**ENTRIES SHOWN:**
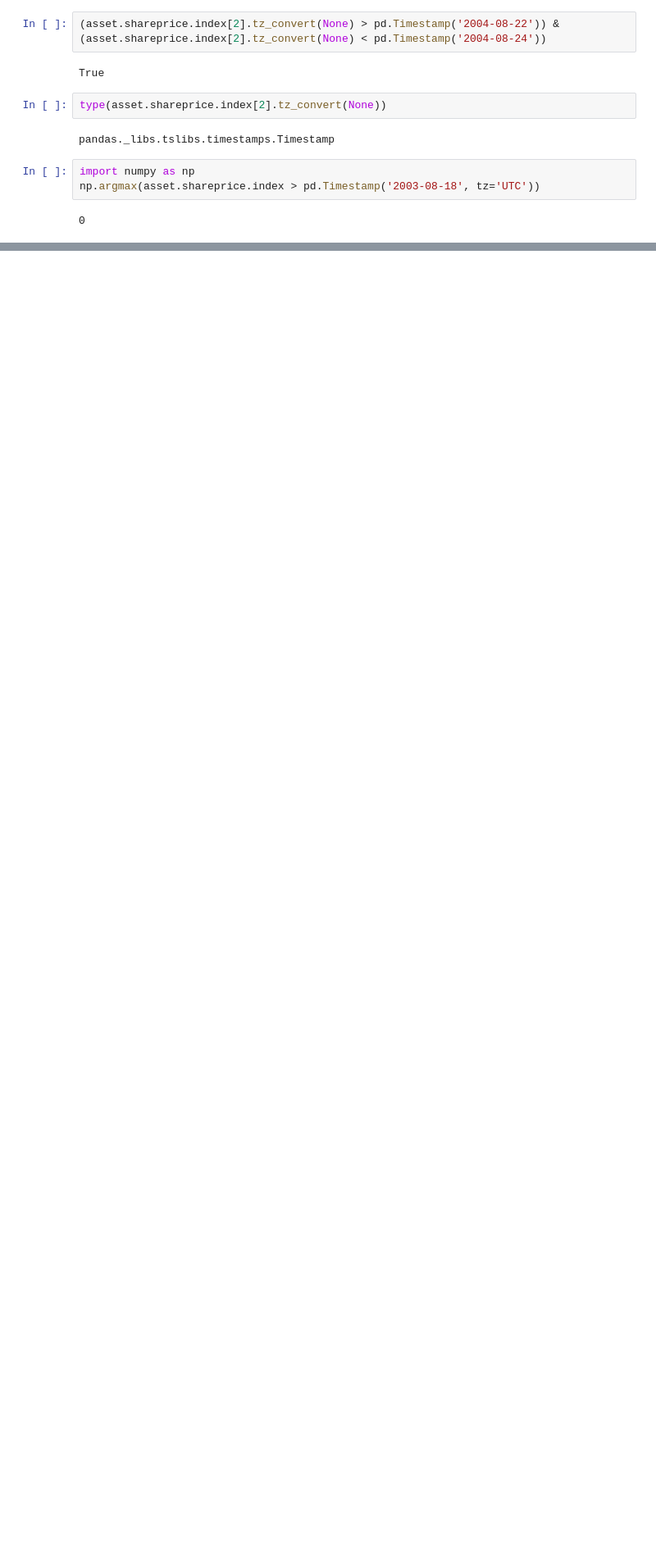
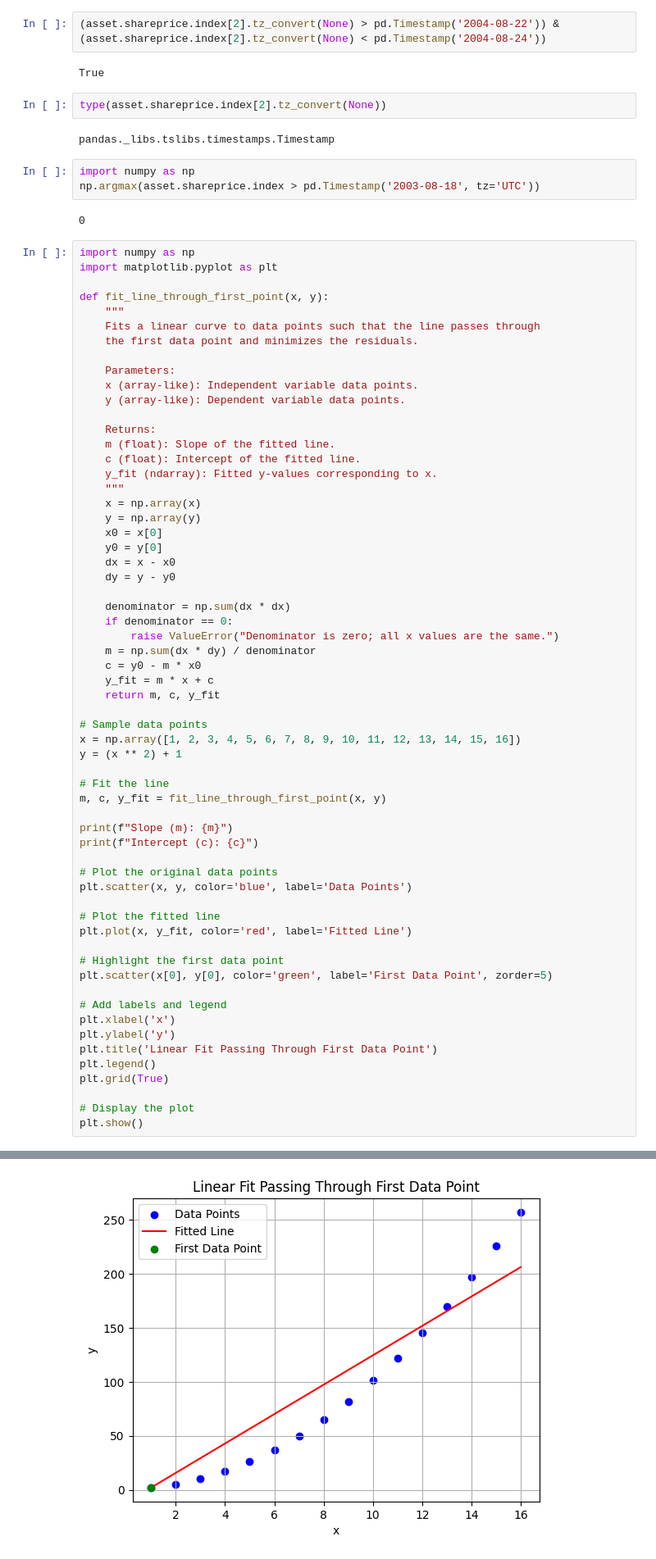
Before and after one commit to KImeriGitHub/RandomOdyssey, a Jupyter notebook: notebooks/sandbox.ipynb, the cells around one changed output, grey strips where cells are left out. Shown at 82% size. Cells and saved outputs as stored; diff of their text form; blank space fills up the shorter version.

```diff
--- a/notebooks/sandbox.ipynb
+++ b/notebooks/sandbox.ipynb
@@ -116,3 +109,65 @@ import numpy as np
 np.argmax(asset.shareprice.index > pd.Timestamp('2003-08-18', tz='UTC'))
 # %% [output]
 0
+# %%
+import numpy as np
+import matplotlib.pyplot as plt
+
+def fit_line_through_first_point(x, y):
+    """
+    Fits a linear curve to data points such that the line passes through
+    the first data point and minimizes the residuals.
+
+    Parameters:
+    x (array-like): Independent variable data points.
+    y (array-like): Dependent variable data points.
+
+    Returns:
+    m (float): Slope of the fitted line.
+    c (float): Intercept of the fitted line.
+    y_fit (ndarray): Fitted y-values corresponding to x.
+    """
+    x = np.array(x)
+    y = np.array(y)
+    x0 = x[0]
+    y0 = y[0]
+    dx = x - x0
+    dy = y - y0
+
+    denominator = np.sum(dx * dx)
+    if denominator == 0:
+        raise ValueError("Denominator is zero; all x values are the same.")
+    m = np.sum(dx * dy) / denominator
+    c = y0 - m * x0
+    y_fit = m * x + c
+    return m, c, y_fit
+
+# Sample data points
+x = np.array([1, 2, 3, 4, 5, 6, 7, 8, 9, 10, 11, 12, 13, 14, 15, 16])
+y = (x ** 2) + 1
+
+# Fit the line
+m, c, y_fit = fit_line_through_first_point(x, y)
+
+print(f"Slope (m): {m}")
+print(f"Intercept (c): {c}")
+
+# Plot the original data points
+plt.scatter(x, y, color='blue', label='Data Points')
+
+# Plot the fitted line
+plt.plot(x, y_fit, color='red', label='Fitted Line')
+
+# Highlight the first data point
+plt.scatter(x[0], y[0], color='green', label='First Data Point', zorder=5)
+
+# Add labels and legend
+plt.xlabel('x')
+plt.ylabel('y')
+plt.title('Linear Fit Passing Through First Data Point')
+plt.legend()
+plt.grid(True)
+
+# Display the plot
+plt.show()
+# %% [output]
@@ -118,0 +176 @@ np.argmax(asset.shareprice.index > pd.Timestamp('2003-08-18', tz='UTC'))
+[figure, added]
```
Also changed, not shown: parts of 4 cells of this notebook, 8 other files.
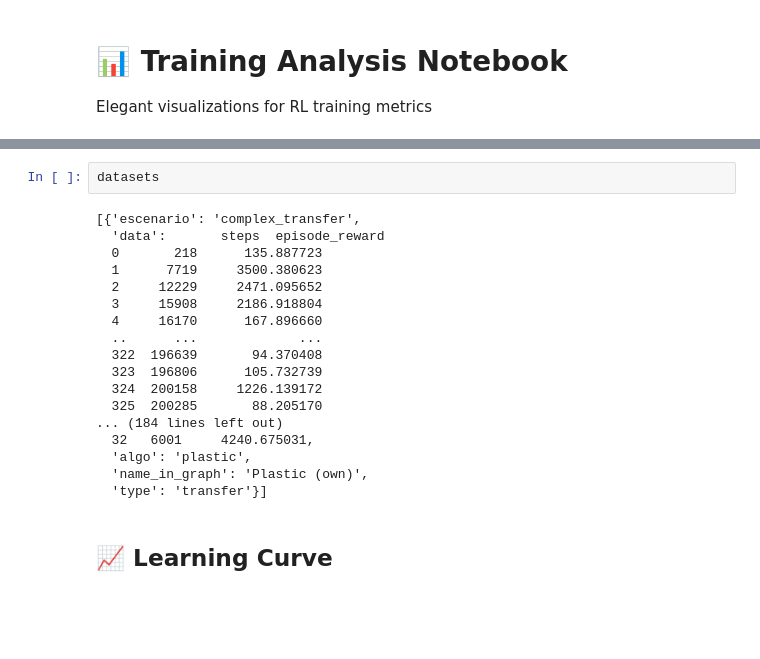
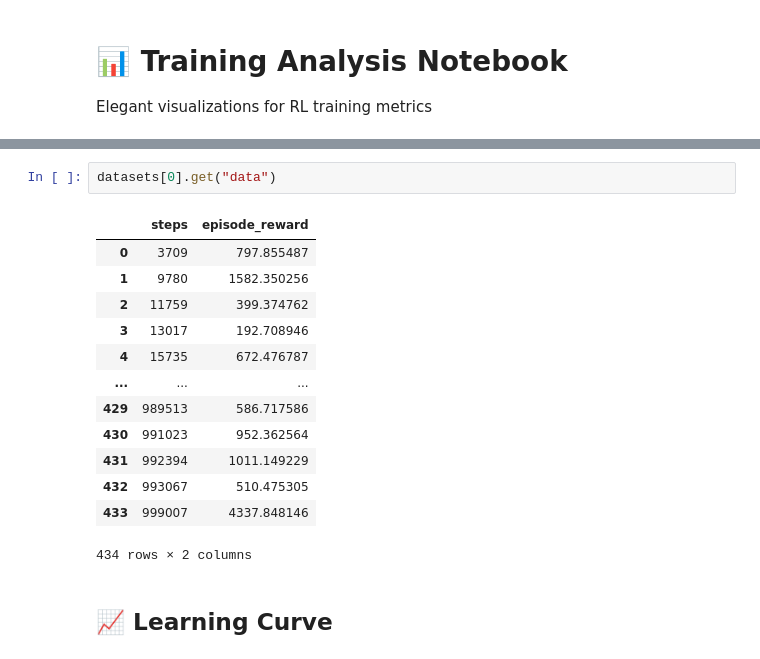
Before and after one commit to jehr-ud/env-drone-transfer-learning, a Jupyter notebook: analysis/training_analysis_notebook.ipynb, the cells around one changed output, grey strips where cells are left out. Cells and saved outputs as stored; diff of their text form; blank space fills up the shorter version.

Commit message:
✨ changes for plastic transfer

```diff
--- a/analysis/training_analysis_notebook.ipynb
+++ b/analysis/training_analysis_notebook.ipynb
@@ -101,23 +154,19 @@ for file in files:
-# %%
-datasets
-# %% [output]
-[{'escenario': 'complex_transfer',
-  'data':       steps  episode_reward
-  0       218      135.887723
-  1      7719     3500.380623
-  2     12229     2471.095652
-  3     15908     2186.918804
-  4     16170      167.896660
-  ..      ...             ...
-  322  196639       94.370408
-  323  196806      105.732739
-  324  200158     1226.139172
-  325  200285       88.205170
-... (184 lines left out)
-  32   6001     4240.675031,
-  'algo': 'plastic',
-  'name_in_graph': 'Plastic (own)',
-  'type': 'transfer'}]
+# %%
+datasets[0].get("data")
+# %% [output]
+|  | steps | episode_reward |
+| 0 | 3709 | 797.855487 |
+| 1 | 9780 | 1582.350256 |
+| 2 | 11759 | 399.374762 |
+| 3 | 13017 | 192.708946 |
+| 4 | 15735 | 672.476787 |
+| ... | ... | ... |
+| 429 | 989513 | 586.717586 |
+| 430 | 991023 | 952.362564 |
+| 431 | 992394 | 1011.149229 |
+| 432 | 993067 | 510.475305 |
+| 433 | 999007 | 4337.848146 |
+434 rows × 2 columns
 # %% [markdown]
 ## 📈 Learning Curve
 # %%
```
Also changed, not shown: parts of 20 cells of this notebook, 10 other files.
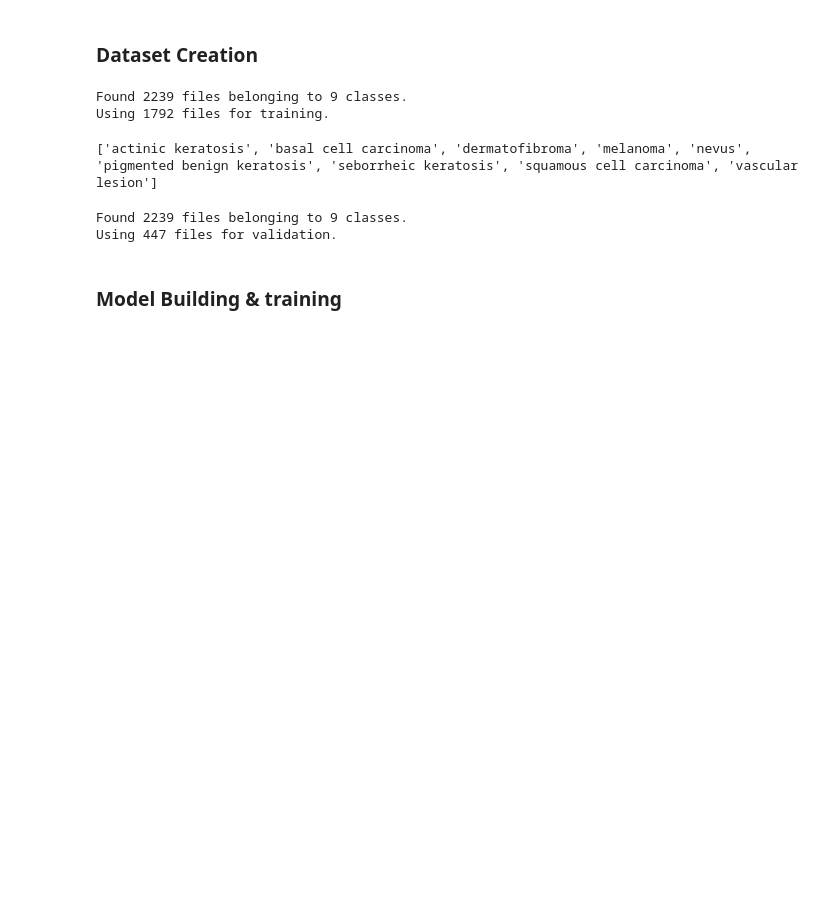
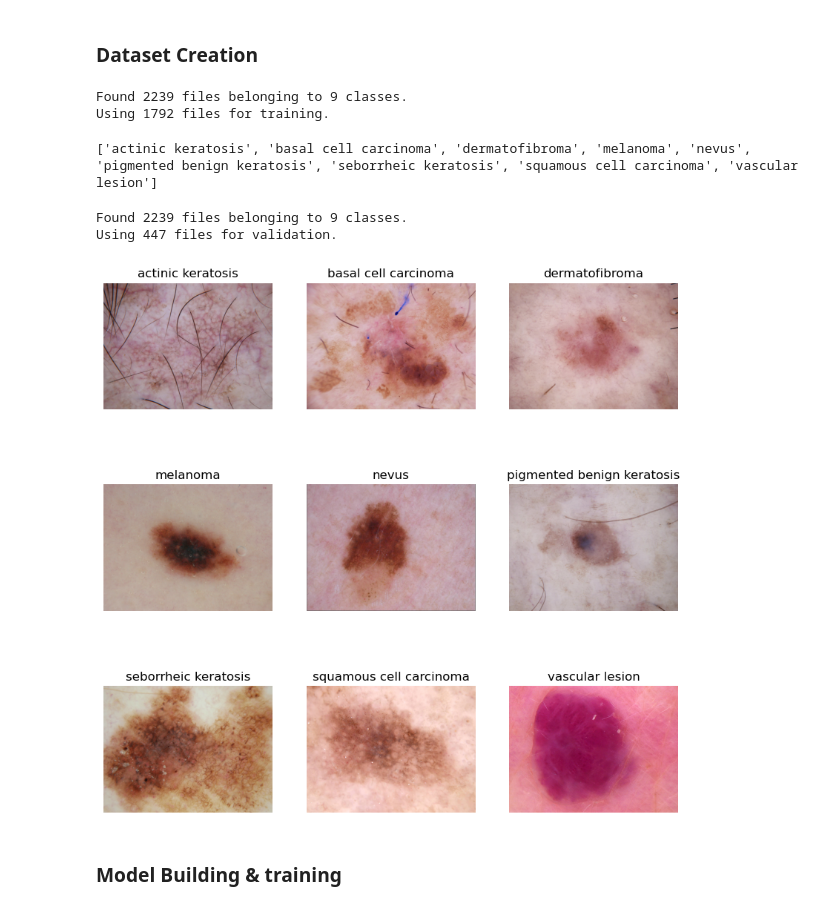
Before and after one commit to gurpreetkalra/Melanoma-Detection, a Jupyter notebook: MelanomaAssignmentUpgrad.ipynb, the cells around one changed output. Cells and saved outputs as stored; diff of their text form; code cells hidden in the pictures; blank space fills up the shorter version.

```diff
--- a/MelanomaAssignmentUpgrad.ipynb
+++ b/MelanomaAssignmentUpgrad.ipynb
@@ -20,8 +24,8 @@ from tensorflow.keras.preprocessing.image import load_img
 ### Data Reading / Data Understanding
 # %%
 # Defining Path for images
-train_images_path = '../Org Skin cancer ISIC The International Skin Imaging Collaboration/Train/'
-test_images_path = '../Org Skin cancer ISIC The International Skin Imaging Collaboration/Test/'
+train_images_path = 'Org Skin cancer ISIC The International Skin Imaging Collaboration/Train/'
+test_images_path = 'Org Skin cancer ISIC The International Skin Imaging Collaboration/Test/'
 # %%
 # Getting count of Images
 train_images = pathlib.Path(train_images_path)
@@ -74,6 +78,17 @@ val_ds = tf.keras.preprocessing.image_dataset_from_directory(train_images,
 # %% [output]
 Found 2239 files belonging to 9 classes.
 Using 447 files for validation.
+# %%
+plt.figure(figsize=(10,10))
+for i in range(9):
+    plt.subplot(3,3,i+1)
+    image = plt.imread(
+      str(list(train_images.glob(f'{class_names[i]}/*.jpg'))[1]))
+    plt.title(class_names[i])
+    plt.imshow(image)
+    plt.axis('off')
+# %% [output]
+[figure, added]
 # %% [markdown]
 ### Model Building & training
 # %%
```
Also changed, not shown: parts of 29 cells of this notebook, 1 other file.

**YOUR GOAL:** Search the records for the word "Also" and copy every line where it occurs.

**RESULT OF THIS EXERCISE:**
Also changed, not shown: parts of 4 cells of this notebook, 8 other files.
Also changed, not shown: parts of 20 cells of this notebook, 10 other files.
Also changed, not shown: parts of 29 cells of this notebook, 1 other file.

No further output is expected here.